By early afternoon the editorials from the London-based Wall Street Journal Europe roll in, so my gaze shifts to stress-tests for European banks, budget cuts in Britain, growth figures in Germany, tax legislation in the Czech Republic and so forth. By the time all that's done, at around three o'clock or so, my eyes are glazing over. That’s typically when I’ll turn to The Onion, whose offerings—“TIME Announces New Version of Magazine Aimed at Adults”; “Ambassador Holding Phrasebook ‘Pretty Sure’ She Just Strengthened Ties With Pakistan”—are more deserving of a Nobel Peace Prize than the last dozen or so winners combined. Not that that’s saying much.

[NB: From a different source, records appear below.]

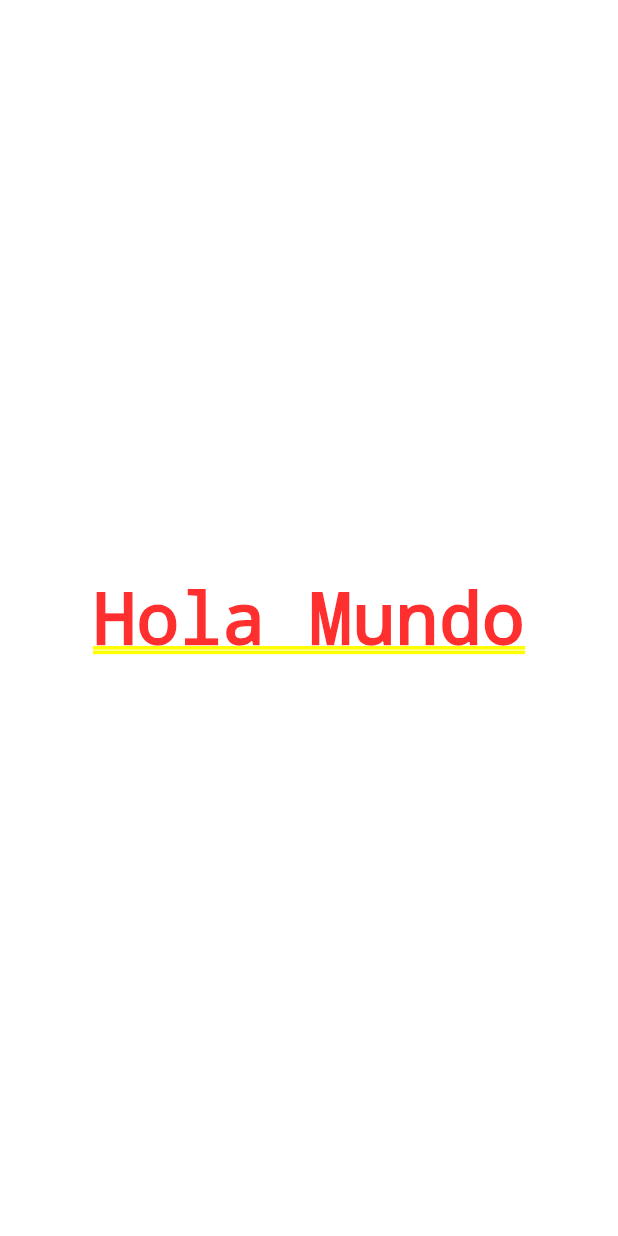
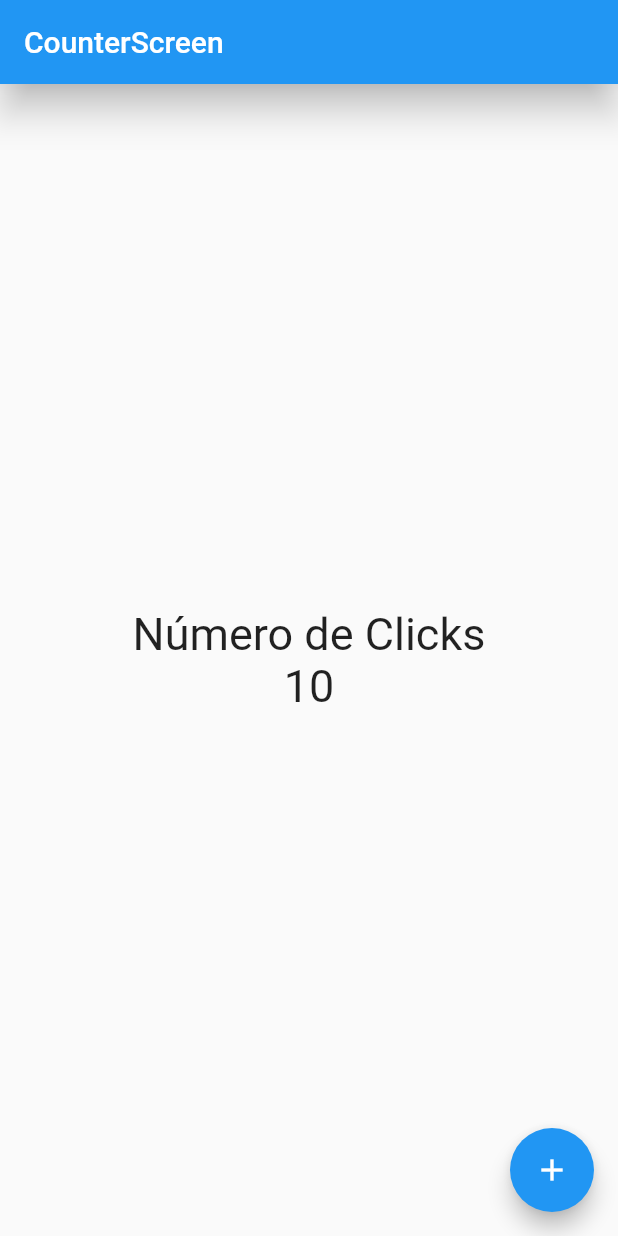
Before and after one commit to DG-Develop/Initial_fluuter, a Flutter app: the screen it shows after launch, on a phone screen of 412 x 824 dp. Run offline on Flutter 3.47's test engine with Material 2 defaults, Android fonts, the phone set to English and light mode, and no system bars.

Commit message:
[ADD] Agregando Widgets con StatelessWidget y StatefulWidgets

```diff
--- a/lib/main.dart
+++ b/lib/main.dart
@@ -1,18 +1,24 @@
 
+import 'package:counter_app/screens/counter_screen.dart';
 import 'package:flutter/material.dart';
 
+// import 'package:counter_app/screens/home_screen.dart';
+
 void main(){
-  runApp(MyApp());
+  runApp(const MyApp());
 }
 
 class MyApp extends StatelessWidget{
 
+  const MyApp({Key? key}) : super(key: key);
+
+
   @override
   Widget build(BuildContext context) {
-    return MaterialApp(
-      home: Center(
-        child: Text('Hola Mundo'),
-      ),
+    return const MaterialApp(
+      debugShowCheckedModeBanner: false, // Quita la etiqueta de banner
+      /* home: HomeScreen() */
+      home: CounterScreen(),
     );
   }
 
--- /dev/null
+++ b/lib/screens/counter_screen.dart
@@ -0,0 +1,44 @@
+import 'package:flutter/material.dart';
+
+class CounterScreen extends StatefulWidget {
+  // El key nos sirve para identificar un widget dentro del contexto
+  const CounterScreen({Key? key}) : super(key: key);
+
+  @override
+  State<CounterScreen> createState() => _CounterScreenState();
+}
+
+class _CounterScreenState extends State<CounterScreen> {
+  int counter = 10;
+
+  // El build context es todo el arbol de widgets
+  @override
+  Widget build(BuildContext context) {
+    const fontSize30 = TextStyle(fontSize: 30);
+
+    //Scaffold no contiene child o children
+    return Scaffold(
+      appBar: AppBar(
+        title: const Text('CounterScreen'),
+        elevation: 10,
+      ),
+      body: Center(
+        child: Column(
+          mainAxisAlignment: MainAxisAlignment.center,
+          children: [
+            const Text('Número de Clicks', style: fontSize30),
+            Text('$counter', style: fontSize30),
+          ],
+        ),
+      ),
+      floatingActionButtonLocation: FloatingActionButtonLocation.endFloat,
+      floatingActionButton: FloatingActionButton(
+        child: const Icon(Icons.add),
+        onPressed: () {
+          counter++;
+          setState(() {});
+        },
+      ),
+    );
+  }
+}
```
Also changed, not shown: lib/screens/home_screen.dart (added, +40 -0 lines).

Still, I have a column to think about, and I write unsigned editorials of my own once or twice a week. So I have to cast about for topics and angles, preferably ones that haven't been done to death elsewhere. Then there are the books I periodically review, and which I read cover-to-cover. Sometimes, as with Edmund Morgan’s “American Heroes” or Michael Young’s “The Ghosts of Martyrs Square,” that can be delightful. Other times it’s a little less delightful.
I probably should say something about what I don't read. My wife gets a subscription to the New Yorker, which I glance at for the cartoons, the back-page caption contest, and maybe a film review if Anthony Lane is writing. But I'm put off by articles that always seem to run 50,000 words (or what seems like 50,000 words) too long. We also get the Economist at home, which I admire for the quality of its prose (particularly its obits) and the breadth of its coverage. But brevity has become an issue for me, and I mainly stick to the magazine's shorter, more off-beat stories. I don't read Vanity Fair, whose millionaire-fashionista-liberal shtick I find repellent. I only read the FT when I'm in Europe, where its concerns seem slightly less off-point than they are in the U.S. Other than Paul Krugman, who falls under the "know thine enemy" category, I only occasionally read the columnists in the New York Times. And I only read the paper's editorials—those tedious, hectoring, utterly predictable screeds—if I need a laugh. I used to read Andrew Sullivan; now I find him parodic, though in fairness he'd probably say the same about me.
That isn't to say I only read what I agree with: I enjoy the Guardian; I sometimes enjoy The New Republic; I can handle the liberals on the Washington Post's roster. But if I'm going to digest an opposing point of view it may as well be written with flair. (I should add that I give a lot of conservative commentary a miss, too.)
There's something else I now rarely read, and that's novels. I regret it. I used to devour them as a kid and during the first few years of my professional life. And when, at my wife's insistence, I do get around to reading one—the last one was Joseph O'Neill's "Netherland"—I usually love it. But I've never been good at reading novels in short snippets, and with three kids under the age of seven there never seems to be an uninterrupted stretch of free time that doesn't have some more pressing use, like meeting a friend or going for a run or working on a speech or taking a nap.
Reading over what I’ve just written, I’m astonished by all the things I have to read, and do—and by all the things I should read, but don’t.
This article is from the archive of our partner The Wire.